**WHAT YOU NEED TO DO:** From the records below, count the lines containing the word "processing" and give only that number.

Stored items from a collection
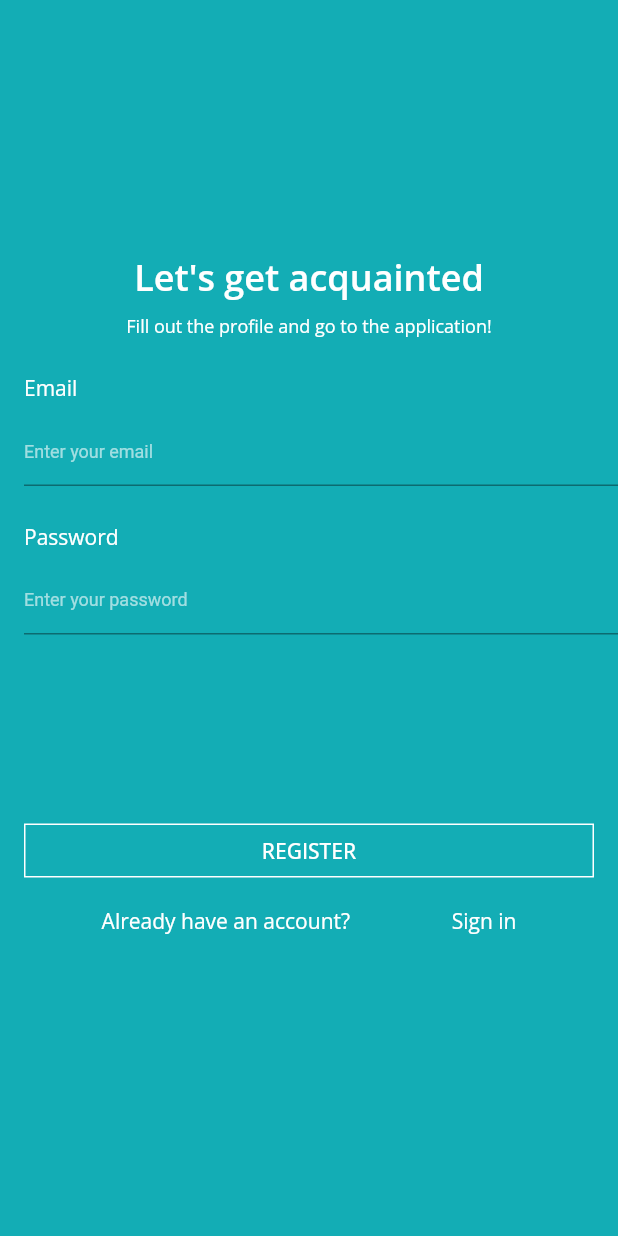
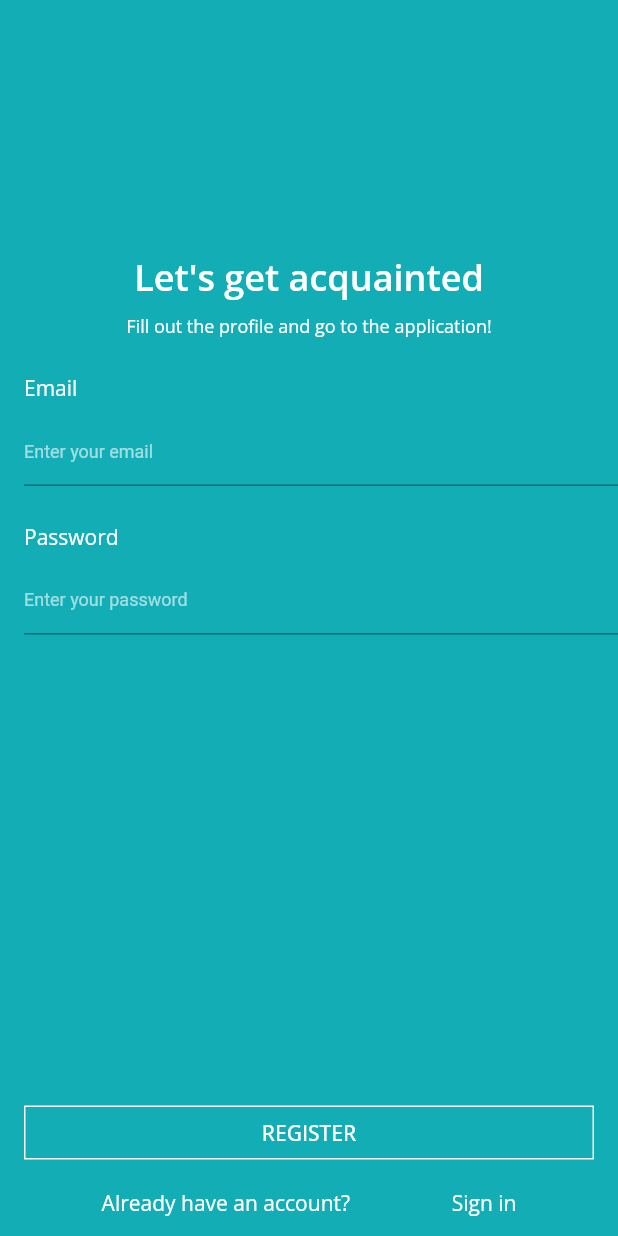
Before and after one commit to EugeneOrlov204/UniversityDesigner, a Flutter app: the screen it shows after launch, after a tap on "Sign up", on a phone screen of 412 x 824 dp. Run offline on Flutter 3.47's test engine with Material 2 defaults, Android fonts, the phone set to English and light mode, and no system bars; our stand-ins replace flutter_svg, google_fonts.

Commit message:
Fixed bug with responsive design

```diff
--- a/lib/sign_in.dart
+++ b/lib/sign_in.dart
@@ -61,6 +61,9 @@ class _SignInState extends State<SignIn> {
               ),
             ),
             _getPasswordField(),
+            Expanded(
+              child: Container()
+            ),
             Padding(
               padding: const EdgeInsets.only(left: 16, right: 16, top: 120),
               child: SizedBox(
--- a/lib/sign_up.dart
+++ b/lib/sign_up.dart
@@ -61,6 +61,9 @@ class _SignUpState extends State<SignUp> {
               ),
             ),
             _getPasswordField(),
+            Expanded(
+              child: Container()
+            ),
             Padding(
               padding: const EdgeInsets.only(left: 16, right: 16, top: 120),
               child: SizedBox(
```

---

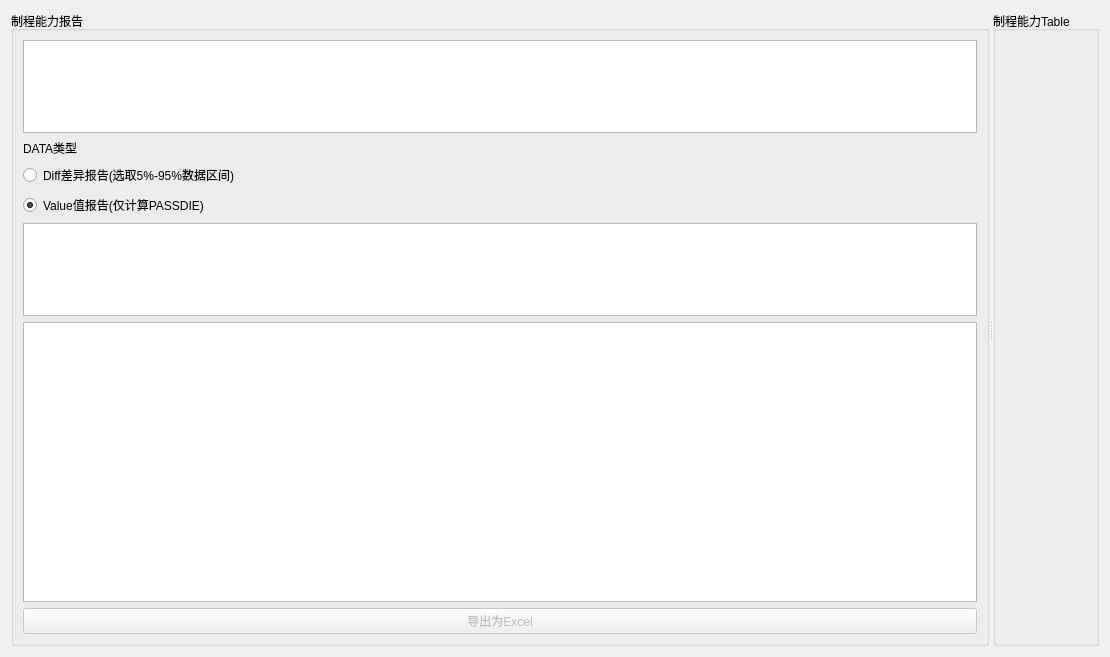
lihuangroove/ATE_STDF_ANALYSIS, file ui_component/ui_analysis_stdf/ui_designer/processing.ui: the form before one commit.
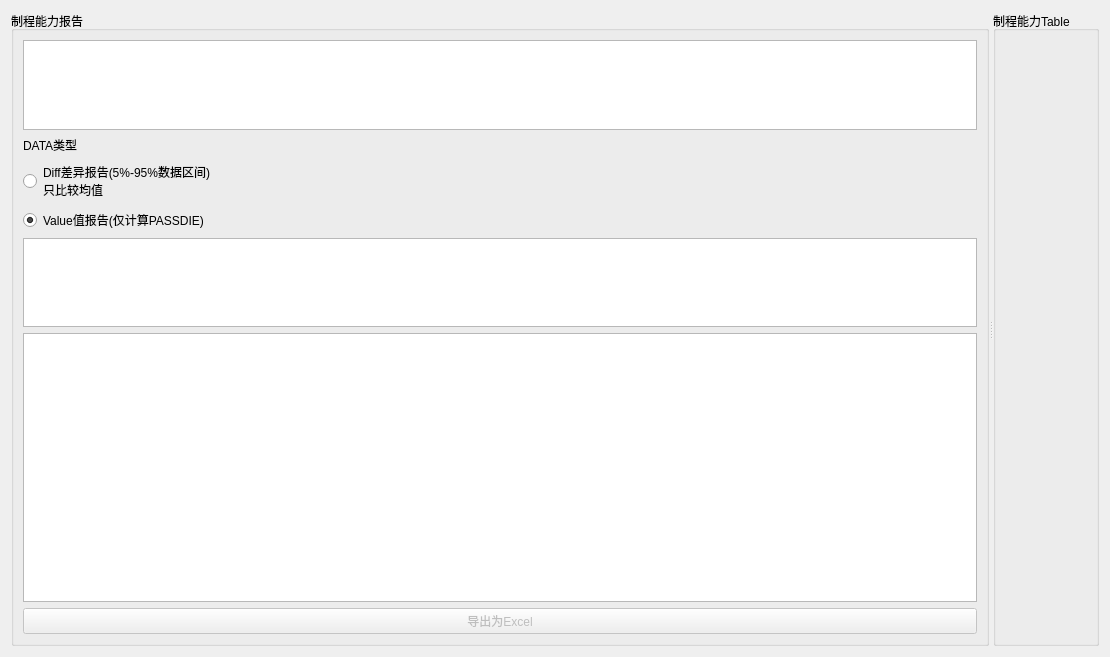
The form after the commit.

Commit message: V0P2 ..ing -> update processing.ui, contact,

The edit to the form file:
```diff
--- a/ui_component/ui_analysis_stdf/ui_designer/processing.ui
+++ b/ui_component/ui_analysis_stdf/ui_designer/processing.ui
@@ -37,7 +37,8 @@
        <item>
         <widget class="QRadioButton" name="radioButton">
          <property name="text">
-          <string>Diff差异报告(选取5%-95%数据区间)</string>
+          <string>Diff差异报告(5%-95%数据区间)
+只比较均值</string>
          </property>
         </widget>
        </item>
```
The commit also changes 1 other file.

**EXERCISE ANSWER:** 4